The Second Circuit ruled that Knife Rights’ plaintiffs John Copeland, Pedro Perez, and Native Leather have the right to pursue their claims to end the unconstitutional manner in which the City and the DA have enforced state gravity knife law against honest individuals and businesses with regard to common folding knives.
The reversed lower court previously found that the claims were not specific enough to proceed because they did not identify specific makes and models of folding knives at issue — even though the very inability to determine which knives would be arbitrarily deemed “illegal” is the basis of the lawsuit itself! The Second Circuit agreed that specific knives need not be identified for the case to proceed.

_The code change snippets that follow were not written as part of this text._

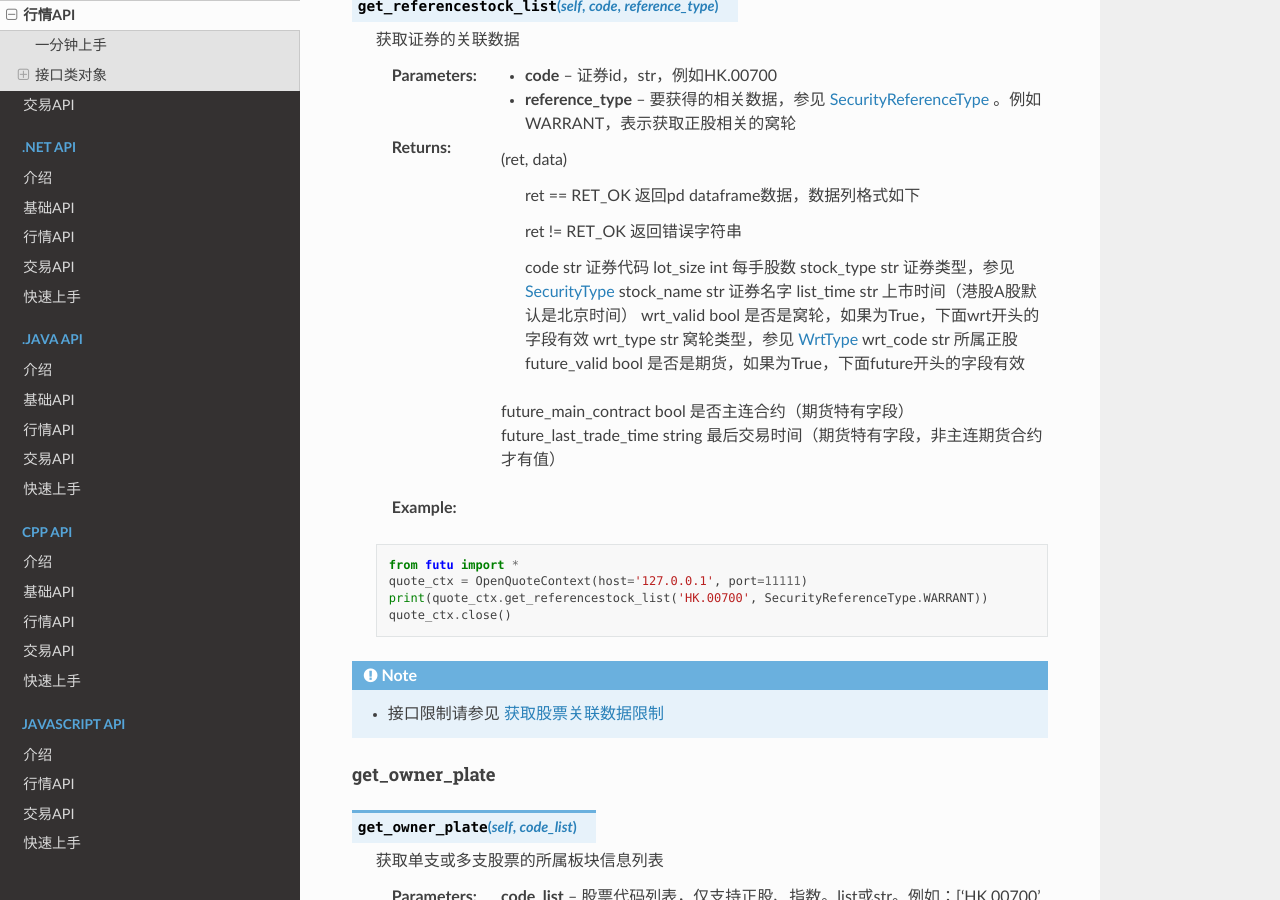
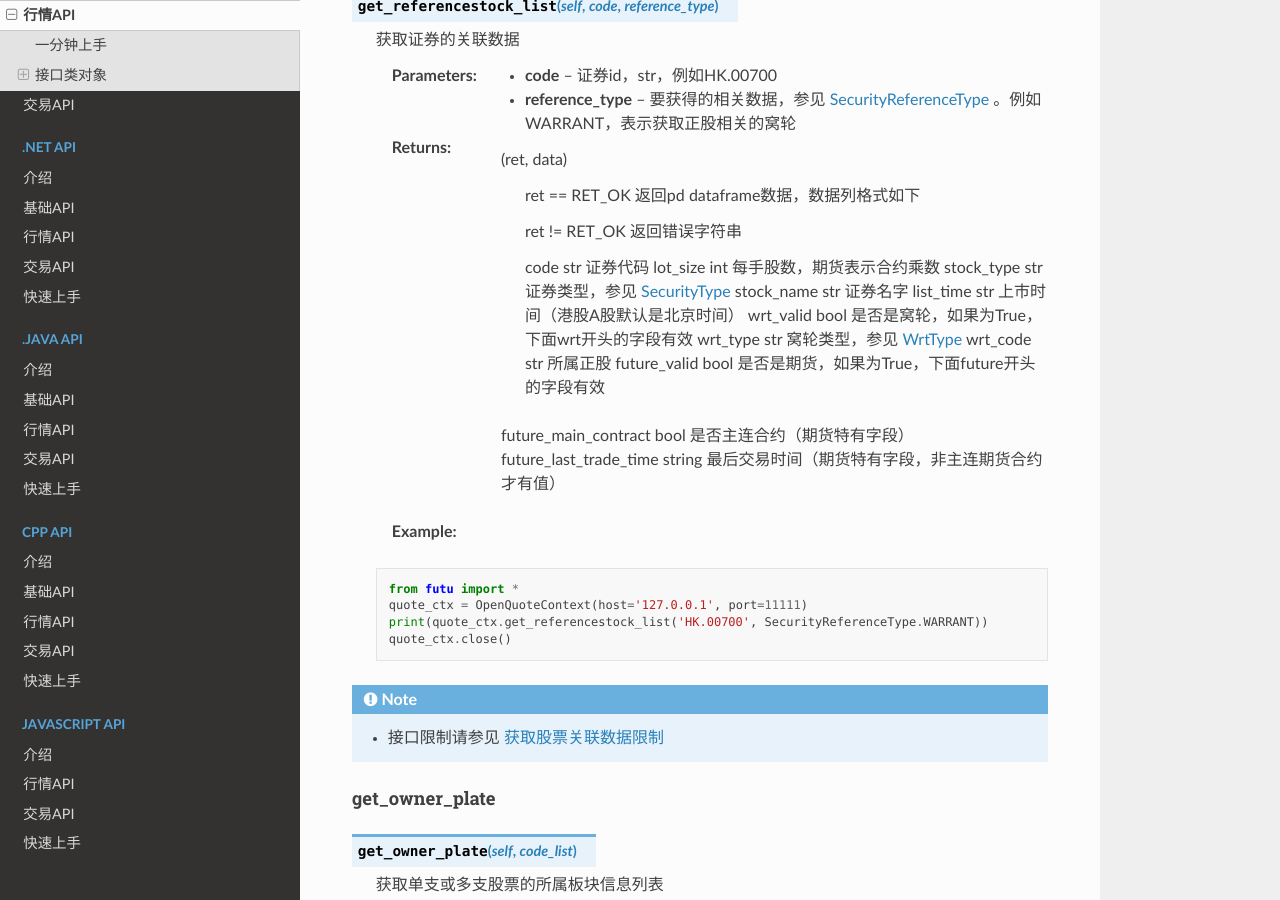
Before and after one commit to FutunnOpen/futu-api-doc, a Sphinx documentation site: the page built from doc_maker/source/api/Quote_API.rst, in a window 1280 px wide and 900 px high, scrolled down 27599 px. Built offline with Sphinx 7.4.7 and the Read the Docs theme 2.0.0, drawn with Linux system fonts in a browser that asks for light colours; some of the changed text lies outside the part shown.

Commit message:
更新lotsize说明

```diff
--- a/doc_maker/source/api/Quote_API.rst
+++ b/doc_maker/source/api/Quote_API.rst
@@ -244,7 +244,7 @@
         =================   ===========   ==============================================================================
         code                str            股票代码
         name                str            名字
-        lot_size            int            每手股数，期权表示每份合约股数（指数期权无该字段）
+        lot_size            int            每手股数，期权表示每份合约股数（指数期权无该字段），期货表示合约乘数
         stock_type          str            股票类型，参见 SecurityType_
         stock_child_type    str            窝轮子类型，参见 WrtType_
         stock_owner         str            窝轮所属正股的代码，或期权标的股的代码
@@ -578,7 +578,7 @@
  index_raise_count                  int            指数类型上涨支数
  index_fall_count                   int            指数类型下跌支数
  index_equal_count                  int            指数类型平盘支数
- lot_size                           int            每手股数，期权表示每份合约股数（指数期权无该字段）
+ lot_size                           int            每手股数，期权表示每份合约股数（指数期权无该字段），期货表示合约乘数
  price_spread                       float          当前向上的摆盘价差,亦即摆盘数据的卖档的相邻档位的报价差
  ask_price                          float          卖价
  bid_price                          float          买价
@@ -691,8 +691,8 @@
         =====================   ===========   ==============================================================
         参数                      类型                        说明
         =====================   ===========   ==============================================================
-        code                    str            股票代码
-        lot_size                int            每手股数
+        code                    str            股票代码，期货表示合约乘数
+        lot_size                int            每手股数，期货表示合约乘数
         stock_name              str            股票名称
         stock_type              str            股票类型，参见 SecurityType_
         list_time               str            上市时间（港股A股默认是北京时间）
@@ -1281,7 +1281,7 @@
 		参数                        类型           说明
 		========================   ===========   ==============================================================================
 		code                        str            证券代码
-		lot_size                    int            每手股数
+		lot_size                    int            每手股数，期货表示合约乘数
 		stock_type                  str            证券类型，参见 SecurityType_
 		stock_name                  str            证券名字
 		list_time                   str            上市时间（港股A股默认是北京时间）
@@ -1762,7 +1762,7 @@
         =================   ===========   ==============================================================================
         code                str            股票代码
         name                str            名字
-        lot_size            int            每手股数，期权表示每份合约股数（指数期权无该字段）
+        lot_size            int            每手股数，期权表示每份合约股数（指数期权无该字段），期货表示合约乘数
         stock_type          str            股票类型，参见 SecurityType_
         stock_child_type    str            窝轮子类型，参见 WrtType_
         stock_owner         str            窝轮所属正股的代码，或期权标的股的代码
```
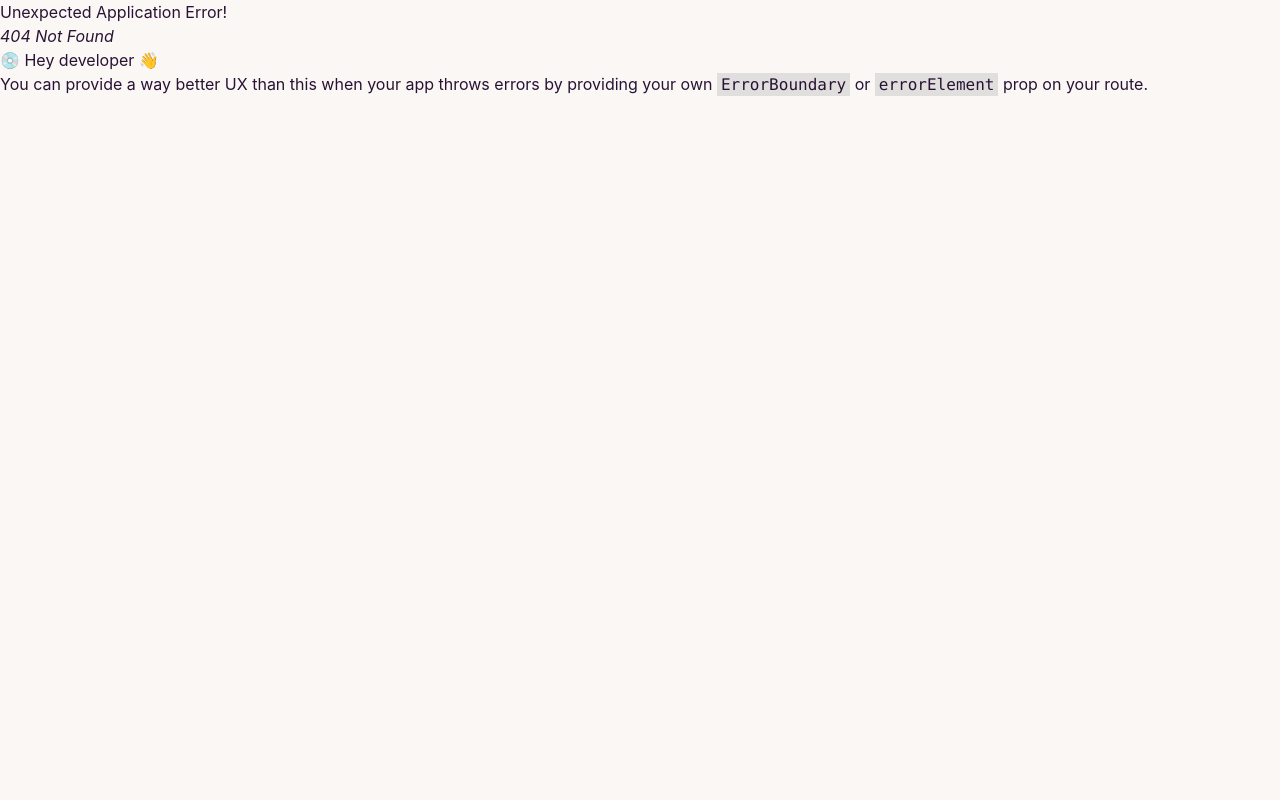
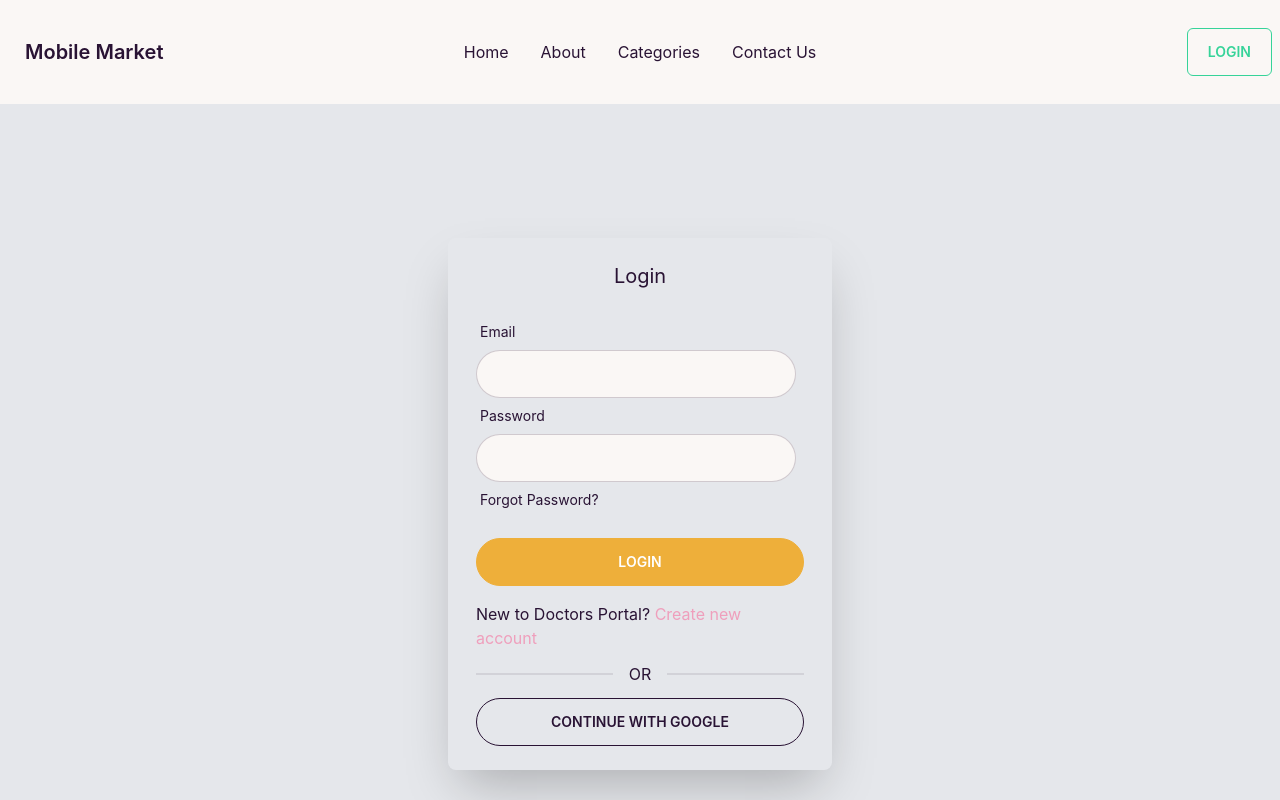
Before and after one commit to WebDevDibbo/Mobile-Market, a React (Create React App) app: page /login in a window 1280 px wide. Before the commit this address had no page. Shown: the top 800 px of the page. Built offline with nearby package versions, Linux system fonts and the light colour scheme.

Commit message:
login page added

```diff
--- a/src/Routes/Routes/Routes.js
+++ b/src/Routes/Routes/Routes.js
@@ -1,3 +1,5 @@
+import Login from "../../pages/Login/Login";
+
 const { createBrowserRouter } = require("react-router-dom");
 const { default: Main } = require("../../Layout/Main");
 const {default:Home}  =require("../../pages/Home/Home/Home");
@@ -11,6 +13,10 @@ const {default:Home}  =require("../../pages/Home/Home/Home");
             {
                 path:'/',
                 element:<Home></Home>
+            },
+            {
+                path:'/login',
+                element:<Login></Login>
             }
         ]
     }
--- /dev/null
+++ b/src/pages/Login/Login.js
@@ -0,0 +1,38 @@
+import React from 'react';
+import { Link } from 'react-router-dom';
+
+const Login = () => {
+    return (
+        <div>
+             <div className="h-[800px] flex justify-center items-center bg-gray-200">
+      <div className="w-96 px-7 rounded-lg shadow-2xl ">
+        <h2 className="text-xl text-center my-6">Login</h2>
+        <form >
+          <div className="form-control w-full max-w-xs">
+            <label className="label"><span className="label-text">Email</span></label>
+            <input type="email" className="input input-bordered" />
+
+    </div>
+          <div className="form-control w-full max-w-xs">
+            <label className="label"><span className="label-text">Password</span></label>
+            <input type="password" className="input input-bordered w-full max-w-xs"
+            />
+
+            <label className="label"><span className="label-text">Forgot Password?</span></label>
+
+
+          </div>
+
+          <input type="submit" className="btn btn-accent w-full text-white mt-5" value='login'/>
+
+        </form>
+        <p className="my-4">New to Doctors Portal? <Link to='/signup' className="text-secondary">Create new account</Link></p>
+        <div className="text-center mb-4 divider">OR</div>
+        <input  type="submit" className="btn btn-outline mb-6 w-full" value='CONTINUE WITH GOOGLE'/>
+      </div>
+    </div>
+        </div>
+    );
+};
+
+export default Login;
--- a/src/pages/shared/Navbar/Navbar.js
+++ b/src/pages/shared/Navbar/Navbar.js
@@ -56,7 +56,7 @@ const Navbar = () => {
       <ul className="menu menu-horizontal">{menuItems}</ul>
     </div>
     <div className="navbar-end">
-    <Link to='/login'><button className="btn btn-outline btn-success">LogIn</button></Link>
+    <Link to='/login'><button className="btn btn-outline btn-success px-5 rounded-md">LogIn</button></Link>
     </div>
   </div>
   );
```
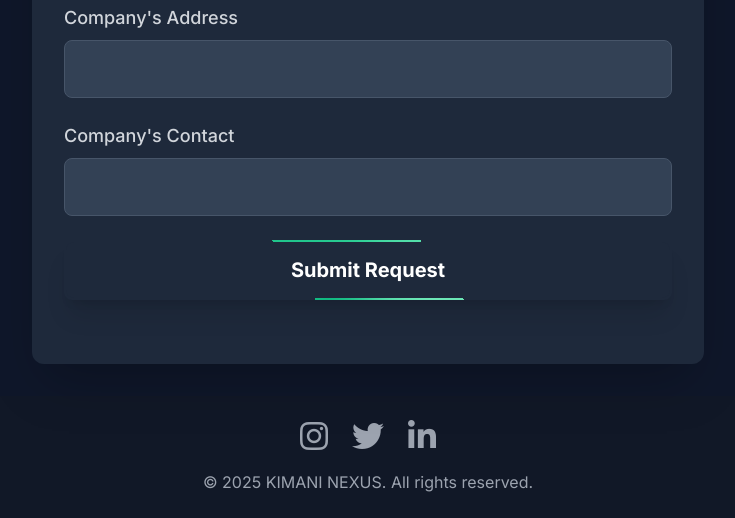
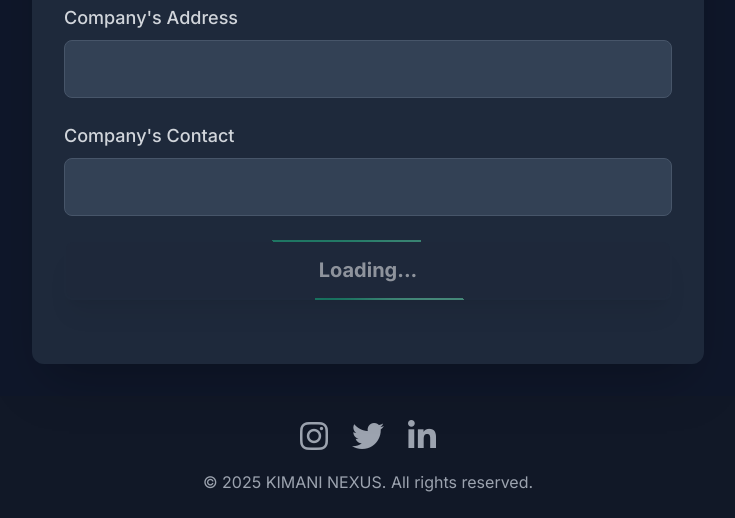
Before and after one commit to Kimani122/kimani-nexus-portfolio, a Flask app: page /request_cv in a window 1280 px wide. Shown: the part 1191-1709 px from the top of the page, without its empty margins (272-1007 px from the left). Run offline with Flask 3, Linux system fonts and the light colour scheme; some libraries are stand-ins or nearby versions.

Commit message:
Fix: Resolved InvalidCharacterError in displayMessage function and added form loading state for CV request.

```diff
--- a/templates/request_cv.html
+++ b/templates/request_cv.html
@@ -52,10 +52,10 @@
                    class="w-full p-4 rounded-lg bg-slate-700 border border-slate-600 text-white focus:outline-none focus:ring-2 focus:ring-emerald-500 transition-all duration-200">
         </div>
 
-        <button type="submit"
+        <button type="submit" id="submitButton" disabled
                 class="glowing-button w-full px-6 py-4 text-white font-bold text-xl rounded-lg shadow-xl relative transition-all duration-300
-                       hover:text-emerald-200 focus:outline-none focus:ring-2 focus:ring-offset-2 focus:ring-emerald-500">
-            Submit Request
+                       hover:text-emerald-200 focus:outline-none focus:ring-2 focus:ring-offset-2 focus:ring-emerald-500 disabled:opacity-50 disabled:cursor-not-allowed">
+            Loading...
         </button>
     </form>
 
@@ -79,6 +79,16 @@
 
     const messageBox = document.getElementById('messageBox');
     const cvRequestForm = document.getElementById('cvRequestForm');
+    const submitButton = document.getElementById('submitButton'); // Get button reference
+
+    /**
+     * Updates the submit button state once authentication is complete.
+     */
+    function setSubmitReadyState() {
+        submitButton.disabled = false;
+        submitButton.textContent = 'Submit Request';
+        submitButton.classList.remove('disabled:opacity-50', 'disabled:cursor-not-allowed');
+    }
 
     /**
      * Initializes Firebase and authenticates the user.
@@ -101,7 +111,8 @@
                 if (user) {
                     currentUserId = user.uid;
                     console.log('Firebase user authenticated:', currentUserId);
-                    // No need to display userId on UI for this app, but good for debugging
+                    // Critical: Enable button once user is authenticated
+                    setSubmitReadyState();
                 } else {
                     console.log('No user signed in. Attempting anonymous sign-in.');
                     try {
@@ -110,9 +121,13 @@
                         } else {
                             await signInAnonymously(auth);
                         }
+                        // If sign-in fails, the error handler below catches it,
+                        // but if it succeeds, onAuthStateChanged fires again with a user.
                     } catch (error) {
                         console.error('Firebase authentication failed:', error);
                         displayMessage('Authentication failed. Please try again later.', 'bg-red-500 text-white');
+                        // Keep button disabled if auth ultimately fails
+                        submitButton.textContent = 'Auth Failed';
                     }
                 }
             });
@@ -154,16 +169,19 @@
     cvRequestForm.addEventListener('submit', async (event) => {
         event.preventDefault(); // Prevent default form submission
 
-        // Optional: Implement client-side loading state on button here
-        const submitButton = event.target.querySelector('button[type="submit"]');
+        // Use the submitButton reference captured globally
         submitButton.disabled = true;
+        const originalText = submitButton.textContent;
         submitButton.textContent = 'Submitting...';
 
+        // NOTE: The check below is mostly redundant now because the button is disabled
+        // until authentication is complete, but we keep it as a safeguard.
         if (!db || !auth || !auth.currentUser) {
             displayMessage('Database not ready or user not authenticated. Please wait a moment and try again.', 'bg-red-500 text-white');
             console.error('Firestore or Auth not initialized or user not logged in.');
+            // Revert state if the safeguard fires
             submitButton.disabled = false;
-            submitButton.textContent = 'Submit Request';
+            submitButton.textContent = originalText;
             return;
         }
 
@@ -188,8 +206,6 @@
             displayMessage('Thank you for your request! Your CV will be sent to your contact email shortly.', 'bg-green-500 text-white');
             cvRequestForm.reset(); // Clear the form
 
-            // Placeholder for email notification.
-            // In a real application, this submission would trigger a backend process
             console.log('CV request submitted:', formData);
 
         } catch (error) {
@@ -197,7 +213,7 @@
             displayMessage('Failed to submit your request. Please try again.', 'bg-red-500 text-white');
         } finally {
             submitButton.disabled = false;
-            submitButton.textContent = 'Submit Request';
+            submitButton.textContent = originalText;
         }
     });
 
```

Knife Rights Chairman Doug Ritter said, “we are very pleased that we have overcome the absurd ruling of the lower court on ‘standing’ and can now proceed with the heart of the case itself — the unconstitutional manner in which the City and DA enforce the New York State’s gravity knife law to potentially demonize all folding knives.”
There have been over 60,000 “gravity knife” prosecutions in the City in the past 10 years, with the rate doubling recently. These prosecutions have focused almost exclusively on common locking-blade pocket knives, not actual historical paratrooper gravity knives which were the basis for the statute back in the 1950s. The so-called “wrist flick” test employed by the City and DA is a completely subjective test with immense variability and no knife owner can know can know with certainty whether or not his or her knife is legal at any point in time. This enforcement is unconstitutionally vague and must not continue.